● **To do**: Retype the following data exactly, but leave its pictures out.

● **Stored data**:
★ ★ ★ ★ ★
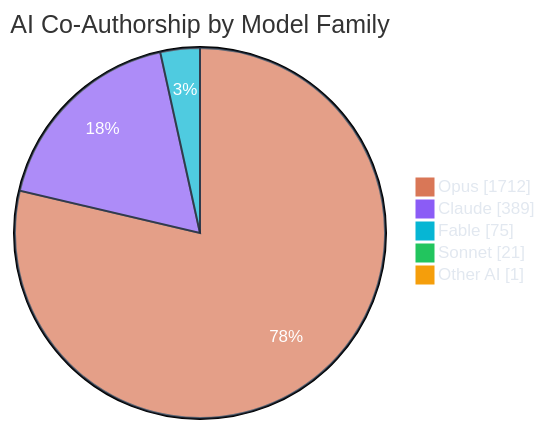
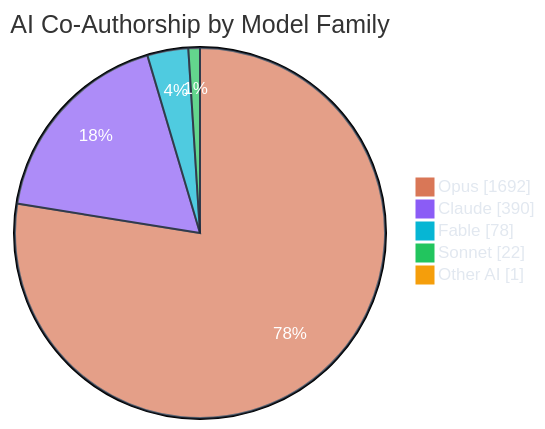
Before and after one commit to polo-nyan/polo-nyan: the third of 7 diagrams in README.md, drawn with Mermaid. The commit also changed other lines of this file and 1 other file, not shown here.

````diff
--- a/README.md
+++ b/README.md
@@ -279,10 +279,10 @@
 ```mermaid
 %%{init: {"theme": "base", "themeVariables": { "pie1": "#d97757", "pie2": "#8b5cf6", "pie3": "#06b6d4", "pie4": "#22c55e", "pie5": "#f59e0b", "pie6": "#ec4899", "pieTextColor": "#ffffff", "pieLegendTextColor": "#e2e8f0", "pieSectionTextColor": "#ffffff", "pieStrokeColor": "#1e293b" }}}%%
 pie showData
     title AI Co-Authorship by Model Family
-    "Opus" : 1712
-    "Claude" : 389
-    "Fable" : 75
-    "Sonnet" : 21
+    "Opus" : 1692
+    "Claude" : 390
+    "Fable" : 78
+    "Sonnet" : 22
     "Other AI" : 1
 ```
````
★ ★ ★ ★ ★
● **Task response**:
Before and after one commit to polo-nyan/polo-nyan: the third of 7 diagrams in README.md, drawn with Mermaid. The commit also changed other lines of this file and 1 other file, not shown here.

````diff
--- a/README.md
+++ b/README.md
@@ -279,10 +279,10 @@
 ```mermaid
 %%{init: {"theme": "base", "themeVariables": { "pie1": "#d97757", "pie2": "#8b5cf6", "pie3": "#06b6d4", "pie4": "#22c55e", "pie5": "#f59e0b", "pie6": "#ec4899", "pieTextColor": "#ffffff", "pieLegendTextColor": "#e2e8f0", "pieSectionTextColor": "#ffffff", "pieStrokeColor": "#1e293b" }}}%%
 pie showData
     title AI Co-Authorship by Model Family
-    "Opus" : 1712
-    "Claude" : 389
-    "Fable" : 75
-    "Sonnet" : 21
+    "Opus" : 1692
+    "Claude" : 390
+    "Fable" : 78
+    "Sonnet" : 22
     "Other AI" : 1
 ```
````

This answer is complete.